# Combination of 1981 glide reflections in $\mathbb{E}^2$ still a glide reflection?

I was wondering if the combination of 1981 glide reflections over different lines is still a glide reflection over a line in $$\mathbb{E}^2$$ (so every glide reflection can be over a different line). Or may there be only limited cases in which this is true?

A glide reflection is a combination of a translation along a line $$S$$ and a reflection over a line $$S$$. We can see it as: $$S_b: \mathbb{E}^2 \to \mathbb{E}^2: x \mapsto S_b(x) = x + 2\overrightarrow{x\pi_s(x)} + b$$ Here is $$\pi_s(x)$$ the intersectionpoint of the orthogonal projection on the mirrorline $$S$$ and $$S$$ itself. $$b$$ has the direction alongside $$S$$.

• Every orientation-reversing isometry of the plane is either a pure reflection or a glide reflection. Mar 23, 2019 at 15:51
• And is the combination of orientation-reversing isometries still an orientation-reversing isometry? Mar 23, 2019 at 16:01
• THe combination of an odd number of them is! Mar 23, 2019 at 16:06
• A composition of two orientation-reversing maps is orientation-preserving, and composition of an orientation-reversing and an orientation-preserving map is orientation-reversing. Mar 23, 2019 at 16:10
• @Wojowu this has gotten to the point where it's now worthy of an answer! Mar 23, 2019 at 16:19

Recall that every isometry is one of the following:

• the identity map,
• a rotation,
• a translation,
• a reflection,
• a glide reflection.

(if we allow degenerate cases, those classes overlap, but it doesn't matter)

Let me make the following ad-hoc definition: an isometry is orientation-preserving if it is the identity, a rotation or a translation, and it is orientation-reversing if it is a reflection or a glide reflection. We then have the following three results, which are relatively easy to verify case-by-case:

• A composition of two orientation-preserving isometries is orientation-preserving,
• A composition of two orientation-reverving isometries is orientation-preserving,
• A composition of an orientation-preserving isometry and an orientation-reverving isometry is orientation-reversing.

It is easy to deduce from those facts that a composition of an odd number of orientation-reversing is orientation-reversing (and of an even number is orientation-preserving). Therefore, a composition of 1981 glide reflections is still a glide reflection (or a pure reflection).

Now, let me just say that if you are willing to accept some linear algebra, then you can make all of the above less ad-hoc.
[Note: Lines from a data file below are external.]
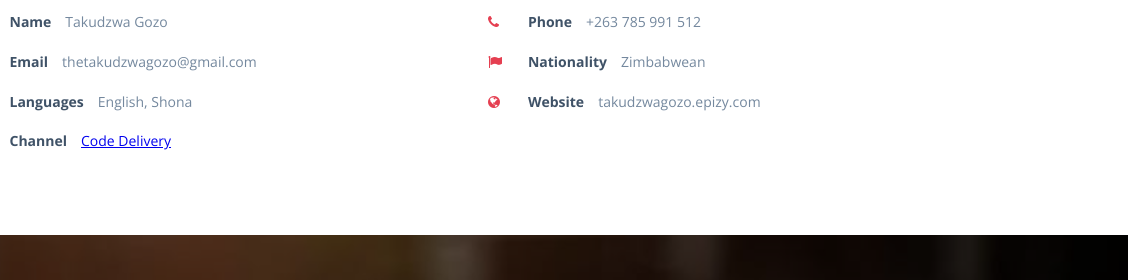
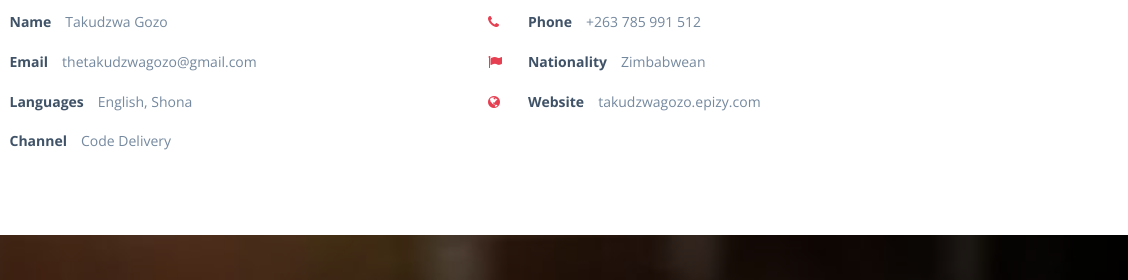
Before and after one commit to tgozo19/mySite, a plain HTML site: page index.html in a window 1280 px wide. Shown: the part 1200-1480 px from the top of the page, 152-1280 px from the left. Drawn offline with nearby package versions, Linux system fonts and the light colour scheme.

Commit message:
Add files via upload

```diff
--- a/index.html
+++ b/index.html
@@ -89,7 +89,7 @@
 		<li><i class="fa fa-flag" aria-hidden="true"></i> <span>Nationality</span> Zimbabwean</li>
 		<li><i class="fa fa-sign-language" aria-hidden="true"></i> <span>Languages</span> English, Shona</li>
 		<li><i class="fa fa-globe" aria-hidden="true"></i> <span>Website</span> takudzwagozo.epizy.com</li>
-		<li><i class="fa fa-youtube" aria-hidden="true"></i> <span>Channel</span> <a href="https://www.youtube.com/channel/UC5bsGZby3e3cTPT__fznErQ">Code Delivery</a></li>
+		<li><i class="fa fa-youtube" aria-hidden="true"></i> <span>Channel</span> <a href="https://www.youtube.com/channel/UC5bsGZby3e3cTPT__fznErQ" style="text-decoration: none; color: inherit">Code Delivery</a></li>
 	</ul>
 	<br clear="all" />
 	<div id='skills'></div>
```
Every isometry is an affine transformation, which means that it can be written as a composition of a translation and some invertible linear transformation. Let me denote the latter by $$T(A)$$ for an isometry $$A$$. A less ad-hoc definition is as follows: we call $$A$$ orientation-preserving if $$\det T(A)>0$$ and orientation-reversing if $$\det T(A)<0$$.

It's not hard to check that $$T(A\circ B)=T(A)\circ T(B)$$, therefore $$\det T(A\circ B)=\det(T(A)\circ T(B))=\det T(A)\cdot\det T(B).$$ From this it's very easy to deduce an odd number of orientation-reversing maps compose to an orientation-reversing map, and now we are done once we check that glide reflections are orientation-reversing (straightforward) and vice versa (less obvious, requires classification of isometries).